---- DATA

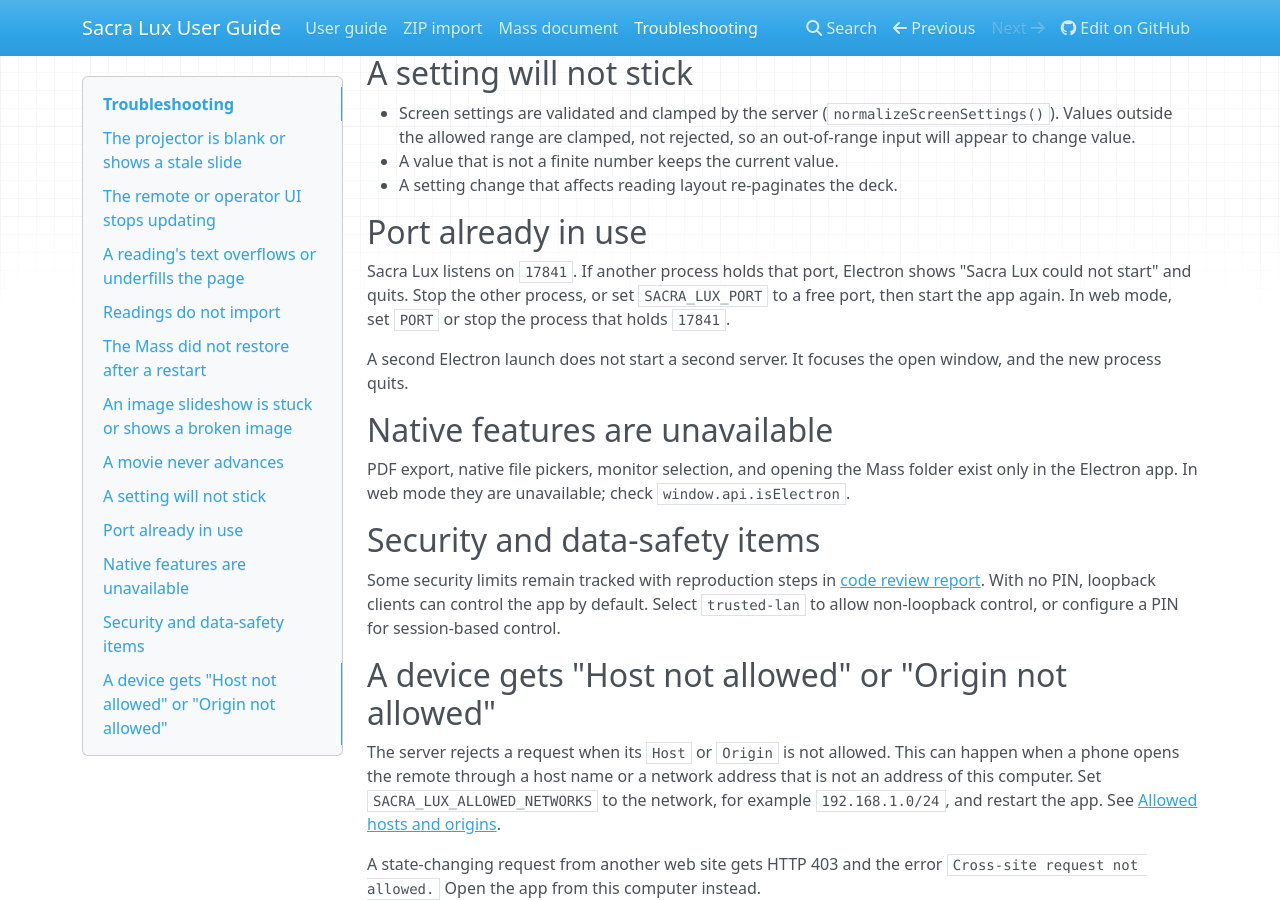
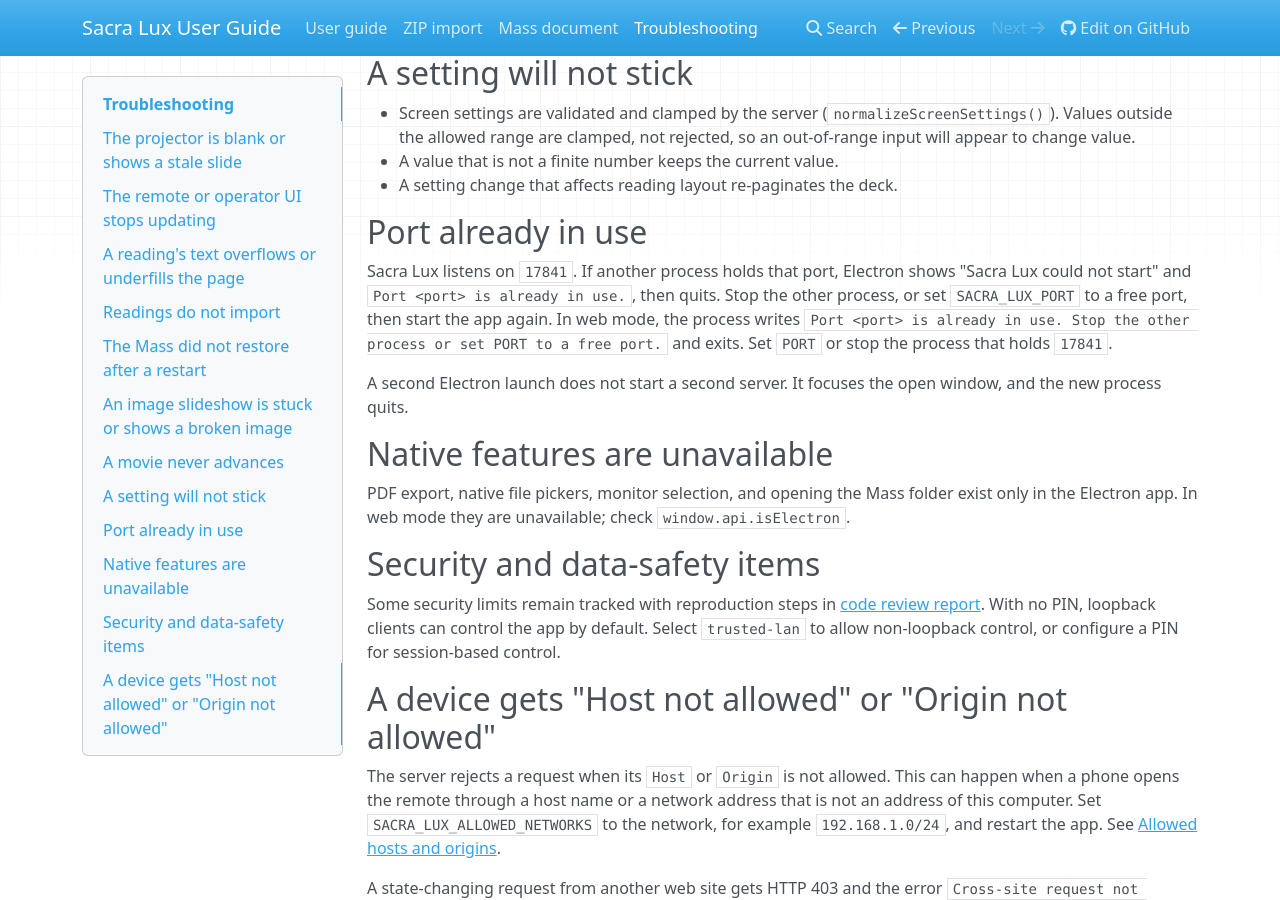
Before and after one commit to Saint-Therese-Of-Lisieux-Parish/sacra_lux, an MkDocs documentation site: the page built from docs/troubleshooting.md, in a window 1280 px wide and 900 px high, scrolled down 1397 px. Built offline with MkDocs 1.6.1, drawn with Linux system fonts in a browser that asks for light colours; nearby versions of some CDN libraries.

Commit message:
docs(readme): state the web port-in-use message
Web mode writes a one-line port error and exits. Electron shows
the same port sentence in the startup error dialog.

The port notes did not quote the web message.

Files:
- modified: README.md
- modified: docs/troubleshooting.md
- modified: docs/components.md

Verified against: sacra-lux/src/web.js:19 (EADDRINUSE), sacra-lux/src/main.js:92 (Port is already in use), sacra-lux/src/main.js:1043 (showErrorBox)

Refs #523

```diff
--- a/docs/troubleshooting.md
+++ b/docs/troubleshooting.md
@@ -78,9 +78,11 @@
 ## Port already in use
 
 Sacra Lux listens on `17841`. If another process holds that port, Electron
-shows "Sacra Lux could not start" and quits. Stop the other process, or set
-`SACRA_LUX_PORT` to a free port, then start the app again. In web mode, set
-`PORT` or stop the process that holds `17841`.
+shows "Sacra Lux could not start" and `Port <port> is already in use.`, then
+quits. Stop the other process, or set `SACRA_LUX_PORT` to a free port, then
+start the app again. In web mode, the process writes
+`Port <port> is already in use. Stop the other process or set PORT to a free port.`
+and exits. Set `PORT` or stop the process that holds `17841`.
 
 A second Electron launch does not start a second server. It focuses the open
 window, and the new process quits.
```
Also changed, not shown: README.md (+3 -1 lines), docs/components.md (+2 -0 lines).
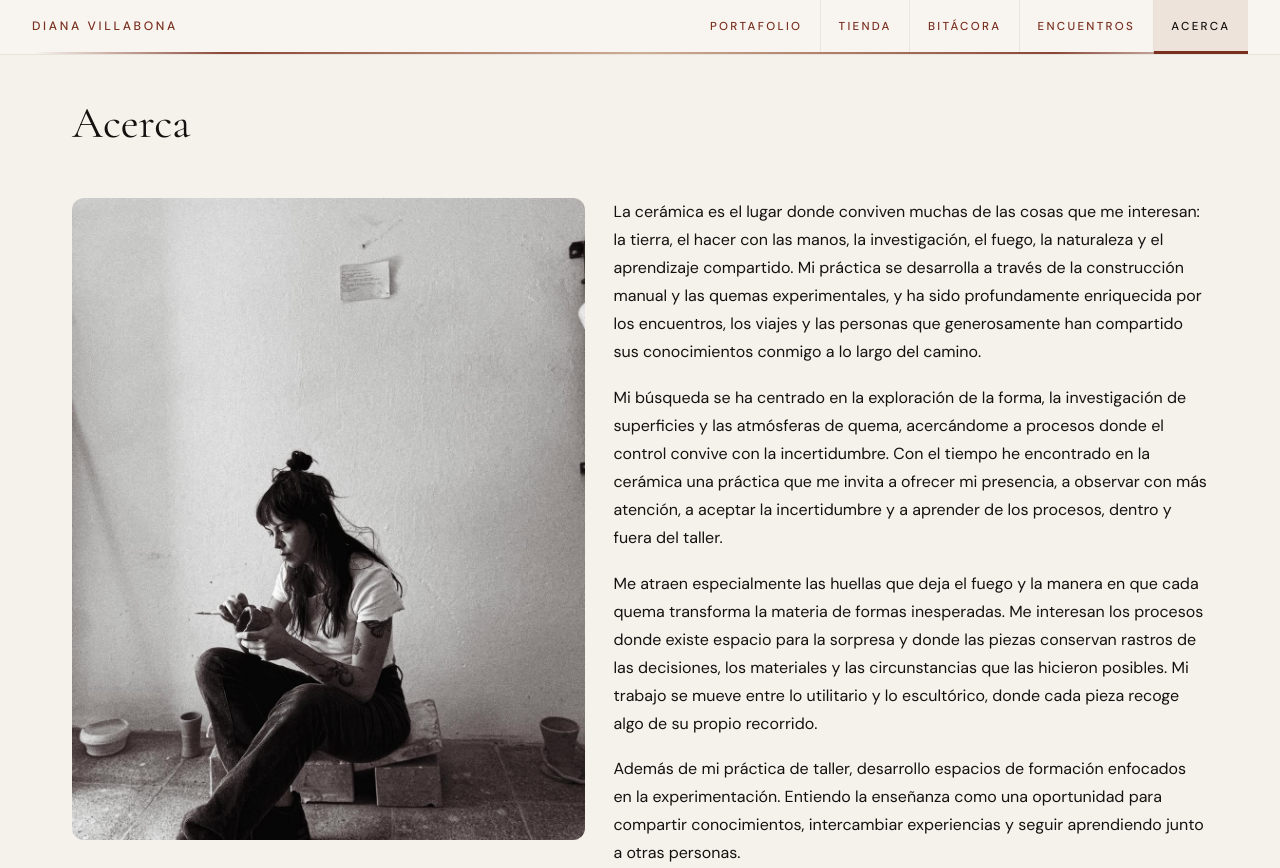
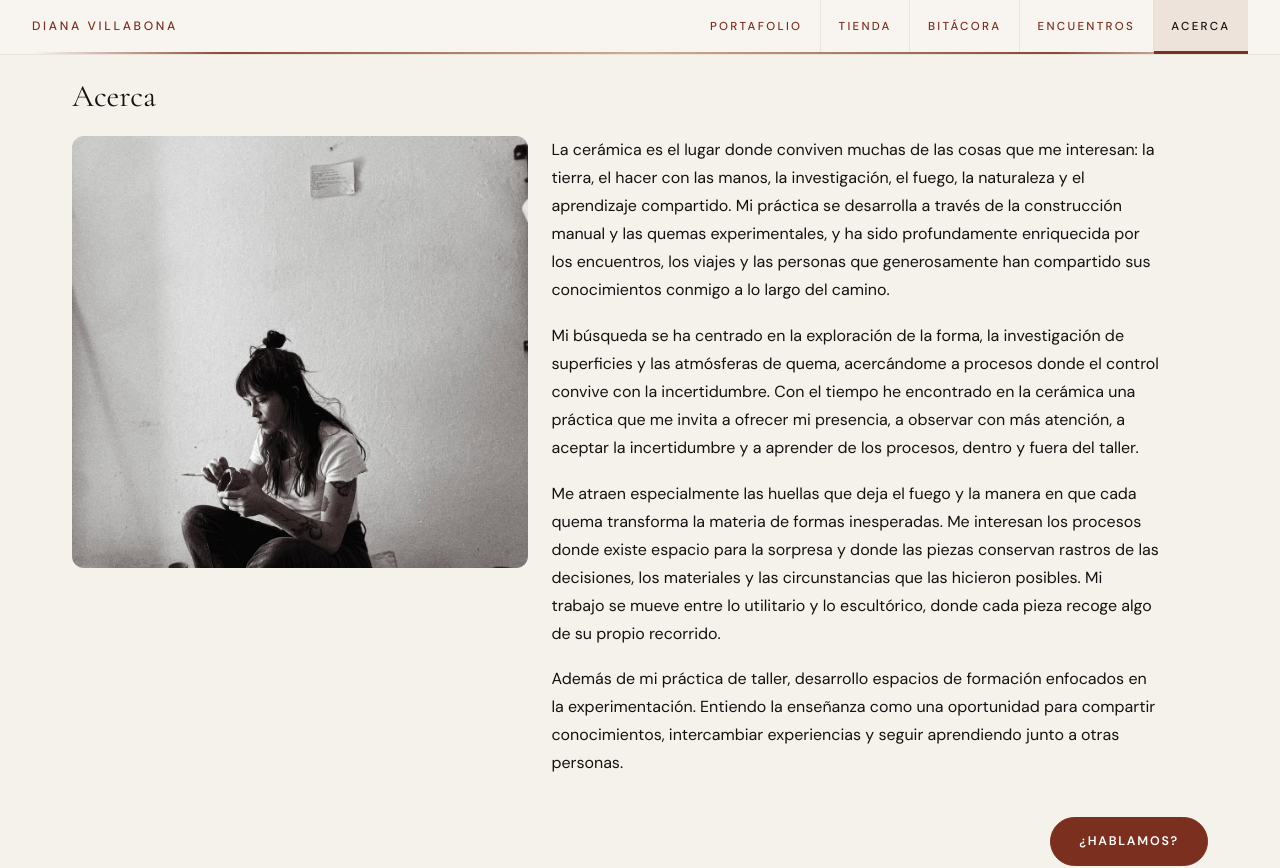
Before and after one commit to enzo369-htm/Diana-Villabona, a React (Vite) app: page /sobre-mi in a window 1280 px wide. Shown: the top 868 px of the page. Built offline with nearby package versions, Linux system fonts and the light colour scheme; no server answers; the database is empty.

Commit message:
Enhance styling for .sobre-mi section in App.css and mobile.css by adjusting padding, margins, and font sizes for improved responsiveness and visual consistency. Update grid layout and image properties for better alignment and presentation.

```diff
--- a/src/App.css
+++ b/src/App.css
@@ -3574,9 +3574,41 @@ article.page-content.page-content--pad.editorial {
 }
 
 @media (min-width: 800px) {
+  .sobre-mi.page-content--pad {
+    padding-top: clamp(3.75rem, 7.5vw, 4.5rem);
+    padding-bottom: clamp(1.25rem, 2.5vh, 2rem);
+  }
+
+  .sobre-mi .page-header {
+    margin-bottom: clamp(0.85rem, 1.8vh, 1.15rem);
+  }
+
+  .sobre-mi .page-header h1 {
+    font-size: clamp(1.6rem, 2.8vw, 1.95rem);
+  }
+
   .sobre-mi__split {
-    grid-template-columns: minmax(0, 0.95fr) minmax(0, 1.1fr);
+    grid-template-columns: minmax(0, 0.82fr) minmax(0, 1.18fr);
     align-items: start;
+    gap: clamp(1.1rem, 2vw, 1.45rem);
+  }
+
+  .sobre-mi__img img {
+    max-height: min(54dvh, 540px);
+    width: 100%;
+    object-fit: cover;
+    object-position: center 22%;
+  }
+
+  .sobre-mi__text p {
+    font-size: clamp(0.82rem, 0.88vw, 0.9rem);
+    line-height: 1.58;
+    margin-bottom: 0.6rem;
+    max-width: none;
+  }
+
+  .sobre-mi__cta {
+    margin-top: 0.65rem;
   }
 }
 
--- a/src/mobile.css
+++ b/src/mobile.css
@@ -349,8 +349,20 @@
     gap: 1.25rem;
   }
 
+  .sobre-mi__img img {
+    max-height: min(44svh, 380px);
+    object-fit: cover;
+    object-position: center 22%;
+  }
+
   .sobre-mi__text p {
-    font-size: 0.98rem;
+    font-size: 0.92rem;
+    line-height: 1.58;
+    margin-bottom: 0.7rem;
+  }
+
+  .sobre-mi__cta {
+    margin-top: 0.65rem;
   }
 
   /* —— Footer —— */
```
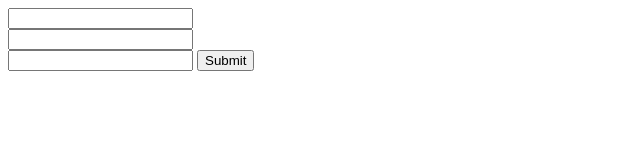
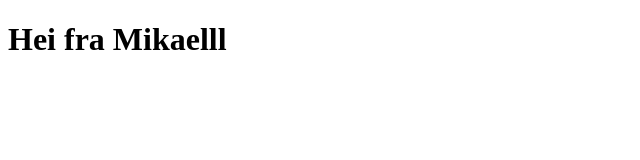
Before and after one commit to CrysG99/Agile, a plain HTML site: page index.html in a window 1280 px wide. Shown: the whole page, without its empty margins (0-640 px from the left). Drawn offline with Linux system fonts and the light colour scheme.

Commit message:
Update index.html

```diff
--- a/index.html
+++ b/index.html
@@ -8,14 +8,7 @@
 </head>
 
 <body>
-    <form action="input">
-        <input type="text" name="name">
-        <br>
-        <input type="text" name="email">
-        <br>
-        <input type="password" name="password">
-        <button type="submit" id="submit">Submit</button>
-    </form>
+    <h1>Hei fra Mikaelll</h1>
 </body>
 
 </html>
```
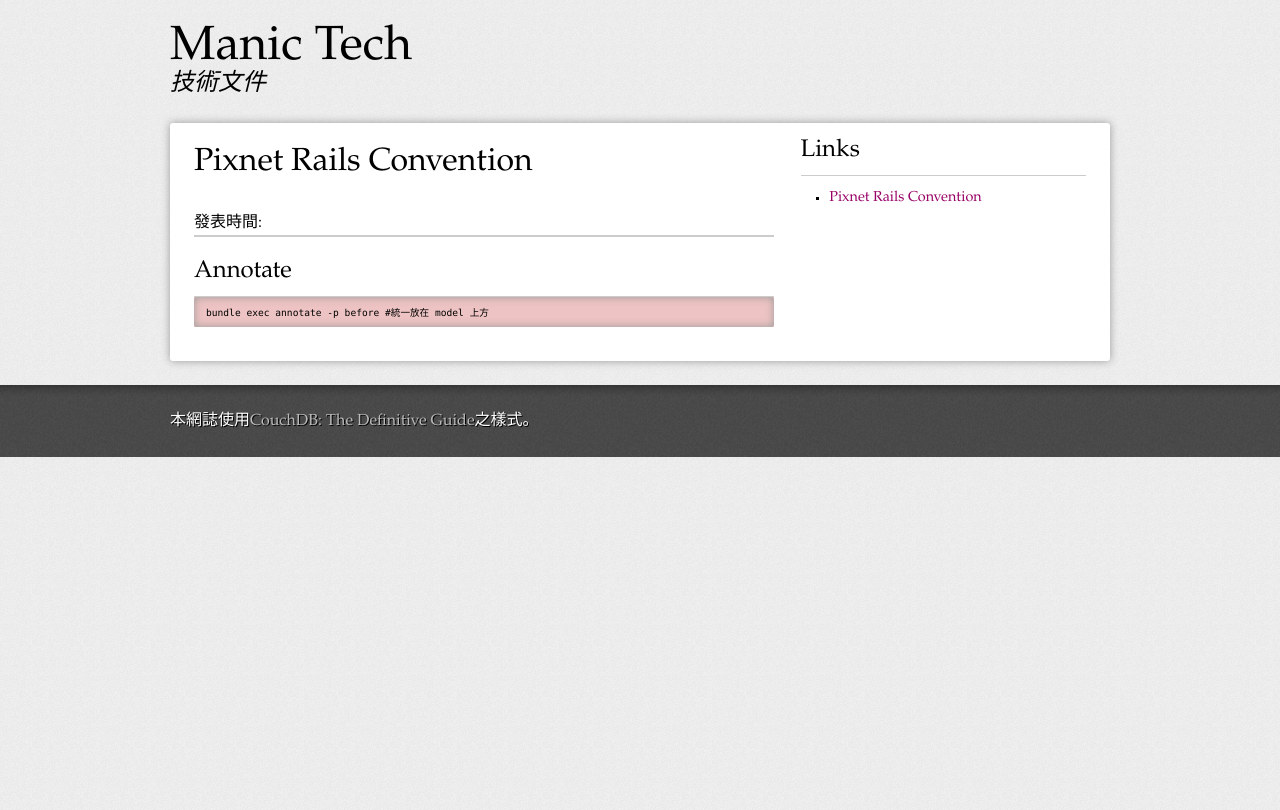
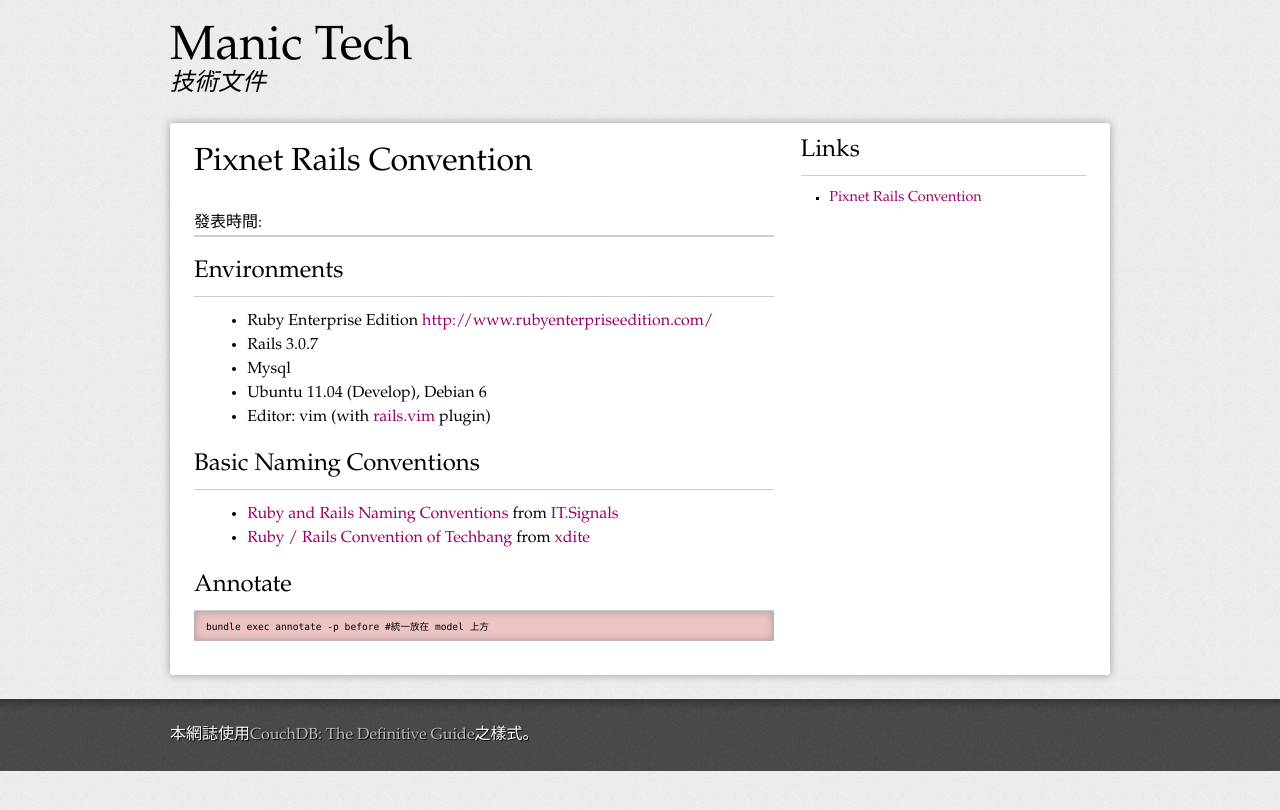
Before and after one commit to manic/manic.github.io, a Jekyll site: the page built from pixnet-rails-convention.md, in a window 1280 px wide. Shown: the top 810 px of the page. Built offline with Jekyll 4.4.1, drawn with Linux system fonts in a browser that asks for light colours; Markdown is read by kramdown in place of the engine named in the settings.

Commit message:
update convention

```diff
--- a/pixnet-rails-convention.md
+++ b/pixnet-rails-convention.md
@@ -3,6 +3,19 @@
 layout: post
 ---
 
+### Environments
+
+- Ruby Enterprise Edition <http://www.rubyenterpriseedition.com/>
+- Rails 3.0.7
+- Mysql
+- Ubuntu 11.04 (Develop), Debian 6
+- Editor: vim (with [rails.vim](https://github.com/tpope/vim-rails) plugin)
+
+### Basic Naming Conventions
+
+- [Ruby and Rails Naming Conventions](http://itsignals.cascadia.com.au/?p=7) from [IT.Signals](http://itsignals.cascadia.com.au/)
+- [Ruby / Rails Convention of Techbang](https://gist.github.com/758319) from [xdite](http://blog.xdite.net/)
+
 ### Annotate
 
     bundle exec annotate -p before #統一放在 model 上方
```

--------

WORK ITEM: What is needed is the exact run of lines from the start of the data through the line with "the same port", both ends included, minus the pictures.

COMPLETED EXERCISE:
Before and after one commit to Saint-Therese-Of-Lisieux-Parish/sacra_lux, an MkDocs documentation site: the page built from docs/troubleshooting.md, in a window 1280 px wide and 900 px high, scrolled down 1397 px. Built offline with MkDocs 1.6.1, drawn with Linux system fonts in a browser that asks for light colours; nearby versions of some CDN libraries.

Commit message:
docs(readme): state the web port-in-use message
Web mode writes a one-line port error and exits. Electron shows
the same port sentence in the startup error dialog.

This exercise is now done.